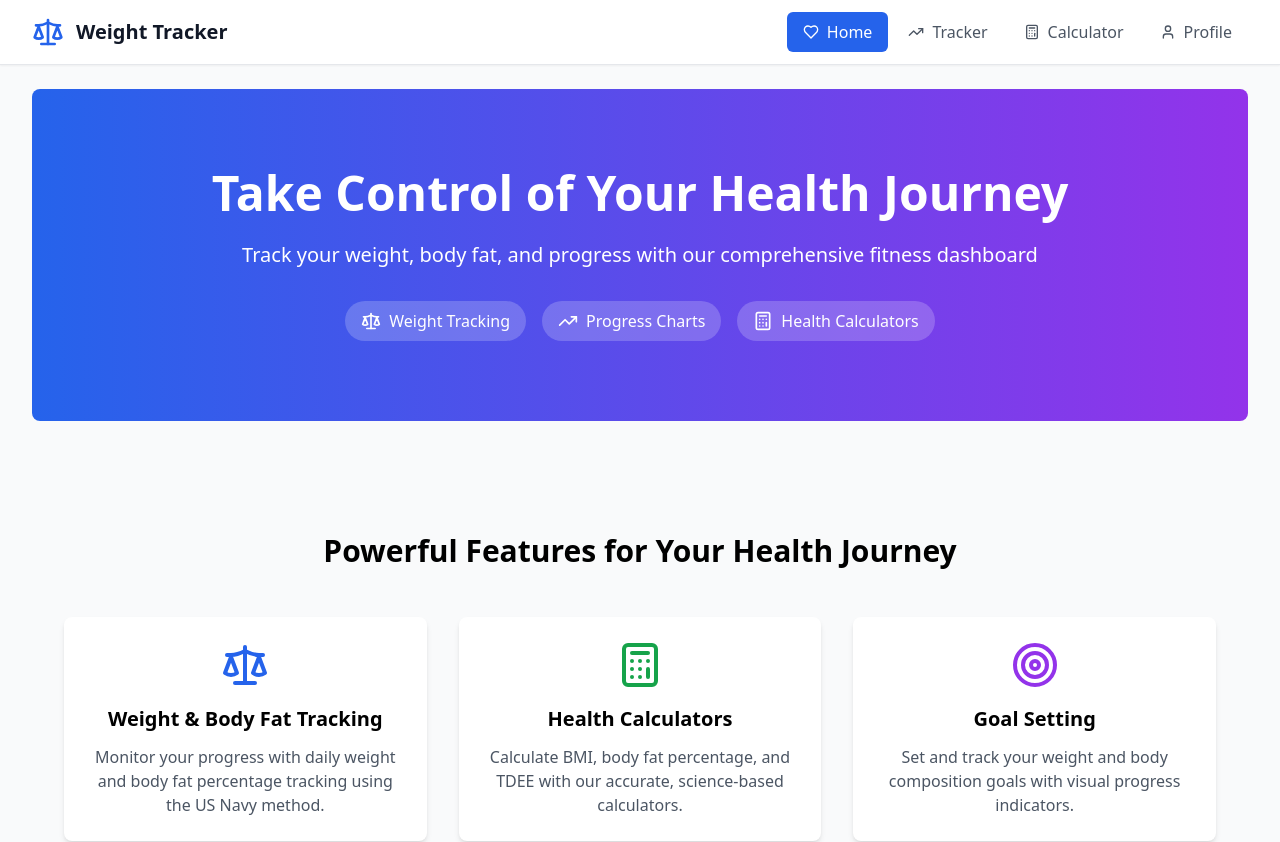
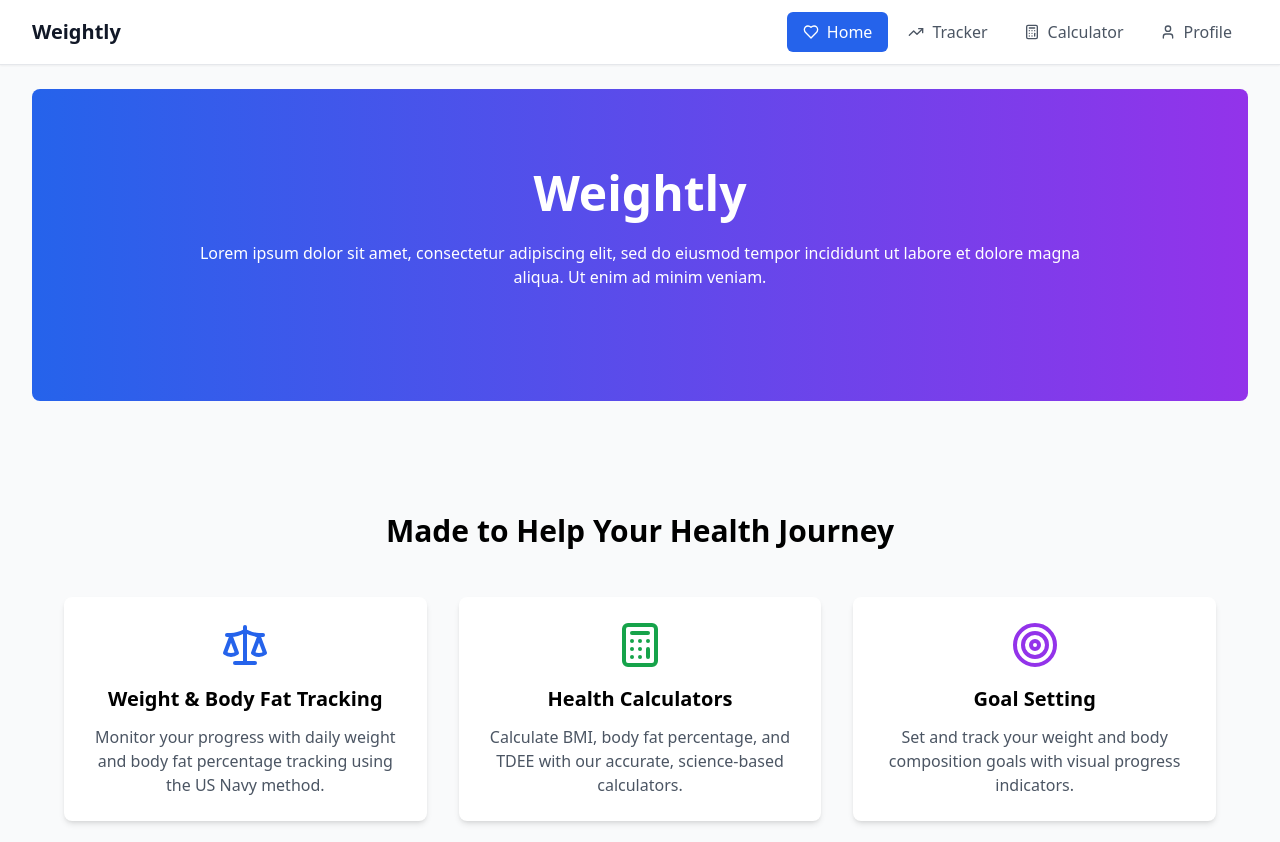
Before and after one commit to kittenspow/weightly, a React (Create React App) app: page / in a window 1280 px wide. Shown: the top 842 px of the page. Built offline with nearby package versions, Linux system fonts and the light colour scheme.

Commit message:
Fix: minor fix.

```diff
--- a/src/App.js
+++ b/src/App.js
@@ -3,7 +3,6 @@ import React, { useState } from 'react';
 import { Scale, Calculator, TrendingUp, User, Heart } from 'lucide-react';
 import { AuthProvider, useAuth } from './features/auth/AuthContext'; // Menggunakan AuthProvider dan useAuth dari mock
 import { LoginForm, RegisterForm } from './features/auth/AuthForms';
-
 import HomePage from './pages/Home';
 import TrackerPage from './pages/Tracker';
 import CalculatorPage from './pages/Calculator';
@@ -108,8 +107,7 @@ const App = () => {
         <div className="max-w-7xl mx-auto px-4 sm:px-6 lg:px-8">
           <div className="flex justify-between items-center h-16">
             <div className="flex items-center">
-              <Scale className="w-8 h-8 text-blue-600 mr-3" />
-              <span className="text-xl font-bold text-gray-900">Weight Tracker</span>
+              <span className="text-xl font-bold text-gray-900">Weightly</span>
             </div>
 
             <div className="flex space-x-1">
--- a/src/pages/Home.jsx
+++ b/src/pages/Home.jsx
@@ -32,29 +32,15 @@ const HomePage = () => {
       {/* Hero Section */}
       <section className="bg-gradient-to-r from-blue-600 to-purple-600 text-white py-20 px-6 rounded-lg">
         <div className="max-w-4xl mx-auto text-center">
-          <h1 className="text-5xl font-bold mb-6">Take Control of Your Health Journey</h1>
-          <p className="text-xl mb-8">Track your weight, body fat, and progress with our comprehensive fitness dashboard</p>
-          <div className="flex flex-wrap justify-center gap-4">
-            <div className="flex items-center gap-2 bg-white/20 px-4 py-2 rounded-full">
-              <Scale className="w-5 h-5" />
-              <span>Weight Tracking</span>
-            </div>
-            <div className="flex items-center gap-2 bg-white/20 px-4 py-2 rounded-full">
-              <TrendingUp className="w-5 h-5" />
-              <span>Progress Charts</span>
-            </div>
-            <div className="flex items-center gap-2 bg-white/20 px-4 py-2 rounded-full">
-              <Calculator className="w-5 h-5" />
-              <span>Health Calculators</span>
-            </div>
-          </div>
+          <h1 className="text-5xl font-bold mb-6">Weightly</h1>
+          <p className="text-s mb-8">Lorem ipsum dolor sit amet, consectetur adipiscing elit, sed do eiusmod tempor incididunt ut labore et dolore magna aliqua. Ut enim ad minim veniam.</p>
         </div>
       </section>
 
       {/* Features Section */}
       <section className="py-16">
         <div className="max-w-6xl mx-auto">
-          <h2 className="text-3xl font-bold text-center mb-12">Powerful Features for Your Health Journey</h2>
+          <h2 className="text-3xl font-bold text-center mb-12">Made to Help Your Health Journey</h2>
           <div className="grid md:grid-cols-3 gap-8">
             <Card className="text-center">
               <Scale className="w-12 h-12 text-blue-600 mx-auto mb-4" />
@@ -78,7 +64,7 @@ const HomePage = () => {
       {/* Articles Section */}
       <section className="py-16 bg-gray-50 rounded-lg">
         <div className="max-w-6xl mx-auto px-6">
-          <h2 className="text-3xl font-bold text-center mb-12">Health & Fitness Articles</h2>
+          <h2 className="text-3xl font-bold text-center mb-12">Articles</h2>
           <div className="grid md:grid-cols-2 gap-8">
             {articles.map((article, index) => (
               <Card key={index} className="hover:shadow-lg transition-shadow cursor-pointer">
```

Prompt
Your reply must be one number, namely the count of lines above that hold the string "from".

Exercise result
8